▶ REQUIRED WORK
Go through the entries below and copy each line containing the word "setAssetList".
[Start of section]
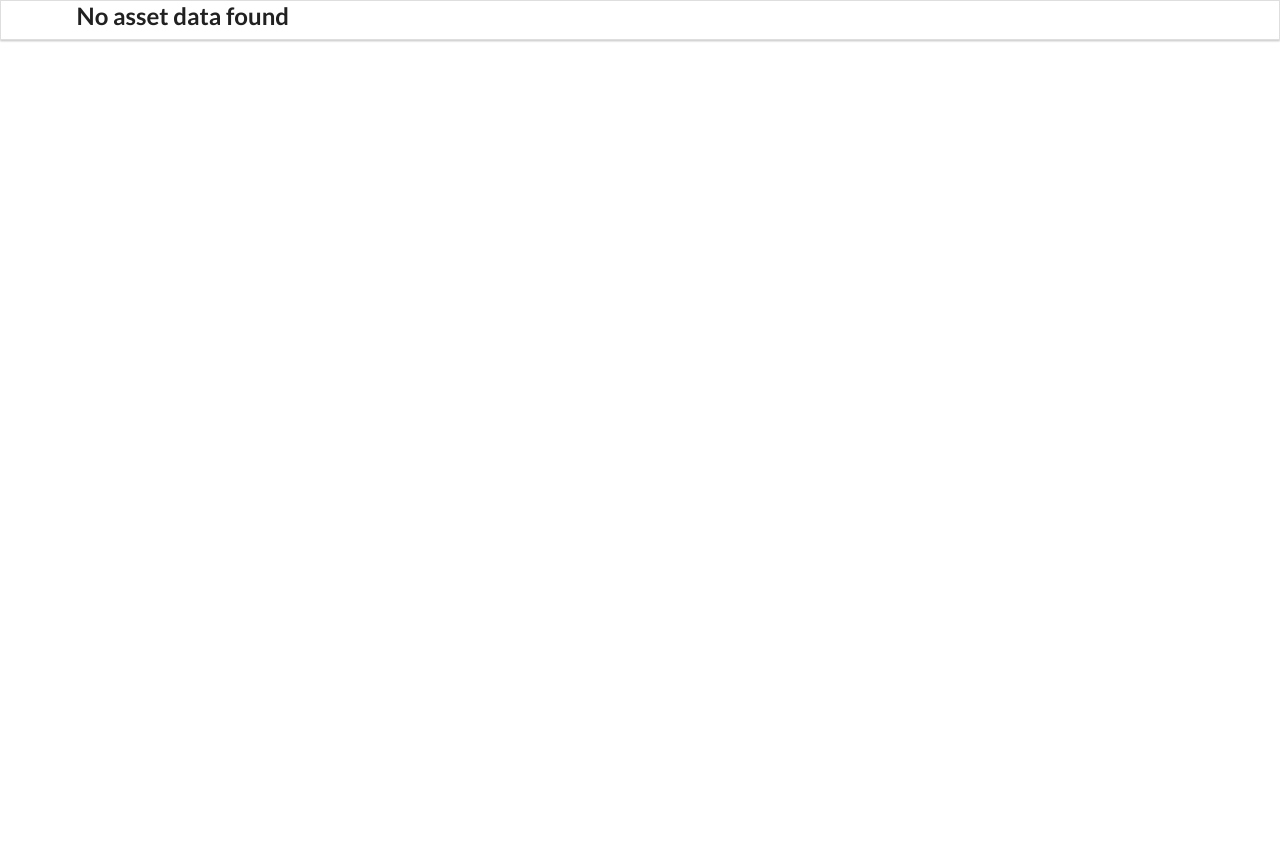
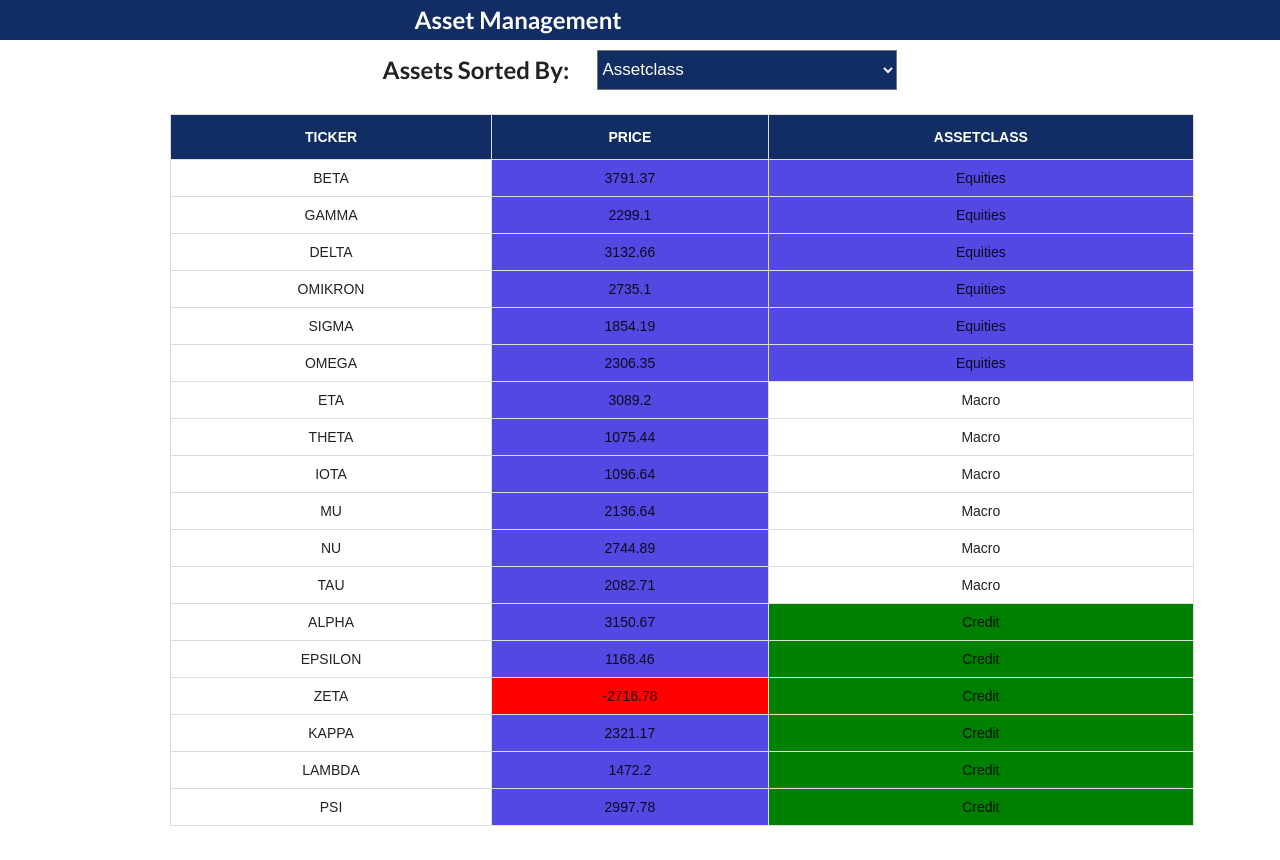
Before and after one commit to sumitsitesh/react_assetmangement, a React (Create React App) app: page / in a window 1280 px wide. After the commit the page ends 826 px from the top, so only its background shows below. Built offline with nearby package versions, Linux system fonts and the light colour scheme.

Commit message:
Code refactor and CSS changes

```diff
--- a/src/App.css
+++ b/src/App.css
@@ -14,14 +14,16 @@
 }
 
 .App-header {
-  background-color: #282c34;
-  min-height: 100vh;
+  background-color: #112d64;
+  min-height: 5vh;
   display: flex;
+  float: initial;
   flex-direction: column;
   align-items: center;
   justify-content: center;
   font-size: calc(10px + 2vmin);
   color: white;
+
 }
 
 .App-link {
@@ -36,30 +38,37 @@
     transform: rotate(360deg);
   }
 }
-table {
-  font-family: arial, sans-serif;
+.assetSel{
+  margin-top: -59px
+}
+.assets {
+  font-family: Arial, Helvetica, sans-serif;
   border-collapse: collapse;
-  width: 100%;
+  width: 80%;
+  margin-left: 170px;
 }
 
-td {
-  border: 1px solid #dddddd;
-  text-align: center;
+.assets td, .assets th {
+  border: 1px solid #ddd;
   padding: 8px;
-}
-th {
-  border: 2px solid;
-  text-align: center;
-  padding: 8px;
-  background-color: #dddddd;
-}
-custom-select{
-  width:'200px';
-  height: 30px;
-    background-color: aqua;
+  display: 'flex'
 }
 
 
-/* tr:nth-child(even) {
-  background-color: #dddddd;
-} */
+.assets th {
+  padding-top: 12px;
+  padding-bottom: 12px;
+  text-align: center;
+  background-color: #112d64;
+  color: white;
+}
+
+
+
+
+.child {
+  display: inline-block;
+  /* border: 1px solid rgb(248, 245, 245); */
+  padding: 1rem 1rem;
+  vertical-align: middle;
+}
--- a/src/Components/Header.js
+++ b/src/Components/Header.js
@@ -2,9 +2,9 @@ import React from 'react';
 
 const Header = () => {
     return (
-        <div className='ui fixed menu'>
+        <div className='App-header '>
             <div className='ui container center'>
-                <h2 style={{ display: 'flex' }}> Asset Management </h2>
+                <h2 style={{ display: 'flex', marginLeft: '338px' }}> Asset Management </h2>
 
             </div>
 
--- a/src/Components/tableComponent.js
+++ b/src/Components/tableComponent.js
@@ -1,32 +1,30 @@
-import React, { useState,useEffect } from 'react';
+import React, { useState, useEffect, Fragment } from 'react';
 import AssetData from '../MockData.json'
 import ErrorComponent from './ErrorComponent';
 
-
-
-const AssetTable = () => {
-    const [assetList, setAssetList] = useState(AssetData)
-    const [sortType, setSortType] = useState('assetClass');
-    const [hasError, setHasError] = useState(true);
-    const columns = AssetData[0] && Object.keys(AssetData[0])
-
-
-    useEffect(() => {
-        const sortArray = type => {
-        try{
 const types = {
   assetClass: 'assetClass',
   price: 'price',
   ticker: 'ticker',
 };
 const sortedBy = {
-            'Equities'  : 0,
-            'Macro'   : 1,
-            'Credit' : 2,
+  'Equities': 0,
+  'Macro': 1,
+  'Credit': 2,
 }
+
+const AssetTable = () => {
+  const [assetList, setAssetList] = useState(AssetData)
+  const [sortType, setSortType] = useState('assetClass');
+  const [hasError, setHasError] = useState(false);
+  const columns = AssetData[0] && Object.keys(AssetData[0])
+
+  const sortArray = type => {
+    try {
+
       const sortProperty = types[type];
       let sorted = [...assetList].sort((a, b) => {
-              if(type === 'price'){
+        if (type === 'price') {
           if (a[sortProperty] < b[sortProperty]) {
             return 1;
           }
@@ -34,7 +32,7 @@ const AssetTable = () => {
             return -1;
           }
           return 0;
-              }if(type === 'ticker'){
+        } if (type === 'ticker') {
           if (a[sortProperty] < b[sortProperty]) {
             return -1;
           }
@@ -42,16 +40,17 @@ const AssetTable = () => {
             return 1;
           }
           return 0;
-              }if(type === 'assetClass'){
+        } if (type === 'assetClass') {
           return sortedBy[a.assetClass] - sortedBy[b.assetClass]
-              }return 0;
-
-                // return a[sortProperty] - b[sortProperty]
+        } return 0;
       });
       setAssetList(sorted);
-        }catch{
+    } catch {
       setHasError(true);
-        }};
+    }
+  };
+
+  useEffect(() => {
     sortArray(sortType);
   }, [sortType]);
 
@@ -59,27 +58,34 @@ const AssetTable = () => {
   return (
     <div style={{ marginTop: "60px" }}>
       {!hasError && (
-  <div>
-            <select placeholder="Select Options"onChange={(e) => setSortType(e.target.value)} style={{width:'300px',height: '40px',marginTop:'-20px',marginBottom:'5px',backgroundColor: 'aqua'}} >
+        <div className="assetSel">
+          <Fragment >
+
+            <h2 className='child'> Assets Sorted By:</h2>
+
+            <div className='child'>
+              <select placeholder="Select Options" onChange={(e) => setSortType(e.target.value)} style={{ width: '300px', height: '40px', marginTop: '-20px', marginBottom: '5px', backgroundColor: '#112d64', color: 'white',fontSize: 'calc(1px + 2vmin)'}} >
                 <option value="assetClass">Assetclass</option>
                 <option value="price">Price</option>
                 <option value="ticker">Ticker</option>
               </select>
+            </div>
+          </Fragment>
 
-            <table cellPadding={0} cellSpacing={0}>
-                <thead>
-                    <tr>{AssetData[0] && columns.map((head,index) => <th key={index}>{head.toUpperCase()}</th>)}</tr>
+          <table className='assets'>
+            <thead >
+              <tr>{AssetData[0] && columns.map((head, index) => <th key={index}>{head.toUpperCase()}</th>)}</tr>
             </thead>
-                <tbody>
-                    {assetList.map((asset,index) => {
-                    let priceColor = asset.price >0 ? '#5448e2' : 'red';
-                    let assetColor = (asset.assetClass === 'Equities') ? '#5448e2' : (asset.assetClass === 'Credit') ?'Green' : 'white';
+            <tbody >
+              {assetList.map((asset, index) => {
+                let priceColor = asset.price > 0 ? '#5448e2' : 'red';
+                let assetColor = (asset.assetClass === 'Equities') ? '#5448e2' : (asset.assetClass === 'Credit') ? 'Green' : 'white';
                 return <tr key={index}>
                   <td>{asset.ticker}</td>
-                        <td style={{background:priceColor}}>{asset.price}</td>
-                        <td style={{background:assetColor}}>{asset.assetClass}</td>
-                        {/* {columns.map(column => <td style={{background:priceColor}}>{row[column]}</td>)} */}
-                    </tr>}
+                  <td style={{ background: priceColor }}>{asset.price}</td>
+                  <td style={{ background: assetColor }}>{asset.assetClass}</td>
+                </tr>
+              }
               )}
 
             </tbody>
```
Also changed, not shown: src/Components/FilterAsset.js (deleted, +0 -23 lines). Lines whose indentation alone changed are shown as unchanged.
[End of section]
▶ ANSWER FOR THE TASK
-    const [assetList, setAssetList] = useState(AssetData)
+  const [assetList, setAssetList] = useState(AssetData)
       setAssetList(sorted);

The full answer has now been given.